C2: What’s St. Jude’s mission?
DLM: St. Jude is the first institution established for the sole purpose of conducting basic and clinical research and treatment into catastrophic childhood diseases, mainly cancer. Our mission is to find cures for children with cancer and other deadly diseases through research and treatment. St. Jude is the only pediatric cancer research center where families never pay for treatment not covered by insurance. No child is ever denied treatment because of the family’s inability to pay.
C2: What are your goals?
DLM: St. Jude aims to be the world leader in advancing the treatment and prevention of catastrophic diseases in children. Working together under one roof, our scientists and doctors are conducting the groundbreaking research and developing the care that will lead to the cures that will save the lives of children around the world.
C2: What are some of your greatest accomplishments?
DLM: St. Jude has revolutionized the way the world treats leukemia and other deadly diseases. St. Jude has developed protocols that have helped push overall survival rates for childhood cancers from less than 20 percent when the hospital opened in 1962 to more than 70 percent. In 1962, the survival rate for acute lymphoblastic leukemia (ALL), the most common form of childhood cancer, was 4 percent. Today, the survival rate for this once deadly disease is 94 percent, thanks to research and treatment protocols developed at St. Jude.

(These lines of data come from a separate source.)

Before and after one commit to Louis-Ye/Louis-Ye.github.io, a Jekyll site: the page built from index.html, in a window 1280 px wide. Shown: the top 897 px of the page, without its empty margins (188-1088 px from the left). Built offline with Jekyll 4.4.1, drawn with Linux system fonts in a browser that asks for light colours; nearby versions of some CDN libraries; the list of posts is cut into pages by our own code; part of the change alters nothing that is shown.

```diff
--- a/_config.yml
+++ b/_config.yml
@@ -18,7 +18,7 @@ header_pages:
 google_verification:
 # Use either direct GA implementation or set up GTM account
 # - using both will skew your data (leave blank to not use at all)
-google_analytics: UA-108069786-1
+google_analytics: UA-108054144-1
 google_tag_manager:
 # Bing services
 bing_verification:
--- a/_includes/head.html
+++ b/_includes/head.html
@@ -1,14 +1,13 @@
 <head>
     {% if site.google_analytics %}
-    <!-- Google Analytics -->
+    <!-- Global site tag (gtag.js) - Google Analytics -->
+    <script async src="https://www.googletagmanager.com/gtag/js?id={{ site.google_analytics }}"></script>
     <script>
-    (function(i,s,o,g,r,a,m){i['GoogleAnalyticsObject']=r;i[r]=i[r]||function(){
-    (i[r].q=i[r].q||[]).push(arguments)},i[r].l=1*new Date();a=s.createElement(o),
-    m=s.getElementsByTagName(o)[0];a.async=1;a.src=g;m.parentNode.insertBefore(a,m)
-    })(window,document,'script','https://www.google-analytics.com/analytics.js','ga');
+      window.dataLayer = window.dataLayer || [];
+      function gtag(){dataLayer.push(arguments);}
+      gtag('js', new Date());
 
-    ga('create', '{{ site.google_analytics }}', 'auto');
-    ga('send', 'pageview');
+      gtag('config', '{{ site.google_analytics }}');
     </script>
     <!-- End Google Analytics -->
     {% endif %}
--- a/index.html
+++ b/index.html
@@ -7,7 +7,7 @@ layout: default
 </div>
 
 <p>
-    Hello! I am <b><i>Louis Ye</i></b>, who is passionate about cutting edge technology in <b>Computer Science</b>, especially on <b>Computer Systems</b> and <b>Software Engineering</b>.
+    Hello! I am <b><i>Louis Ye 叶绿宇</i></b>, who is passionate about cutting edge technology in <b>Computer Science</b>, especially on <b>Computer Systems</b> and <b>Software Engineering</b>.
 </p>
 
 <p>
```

St. Jude is the first and only pediatric cancer center to be designated as a Comprehensive Cancer Center by the National Cancer Institute.
C2: How long have you run the Thanks and Giving® Campaign?
DLM: Thanks and Giving is a national fundraising campaign that was launched in 2004 by Marlo, Terre and Tony Thomas, the children of St. Jude founder Danny Thomas.
C2: Who are some of your partners besides Care2?
DLM: Thanks and Giving has grown from 20 partners in 2004 to more than 55 in its fifth year. New partners this year include Crayola, RadioShack, New York & Company, Charlotte Russe, Hilton HHonors and PNY. Some of the specialty merchandise that will be sold to support St. Jude this year includes the Crayola 64-count crayon, marker and pencil boxes featuring the "Color of Courage"; "Oatmeal the Bear" by Pottery Barn Kids; and Target's Choxie chocolates gift selections and elephant plush and puppet.
C2: How would you assess the success of the campaign?
DLM: Each year the Thanks and Giving campaign spreads the St. Jude message of hope for finding cures and saving the lives of children with cancer and other life-threatening diseases. By urging consumers to “Give thanks for the healthy kids in your life, and give to those who are not,” Thanks and Giving has struck a chord with millions of Americans eager to help St. Jude patients and their families.
C2: What are some things people can do to help St. Jude?
DLM: You can help support St. Jude’s lifesaving work by giving today at www.stjude.org or by shopping with our Thanks and Giving partners. Look for our magnifying glass logo wherever you shop this holiday season. For more information, visit www.tg.stjude.org.
C2: You can also take action to support St. Jude here on Care2: http://www.thepetitionsite.com/takeaction/384191699
Thank you David and to everyone involved in the St. Jude Children's Research Hospital!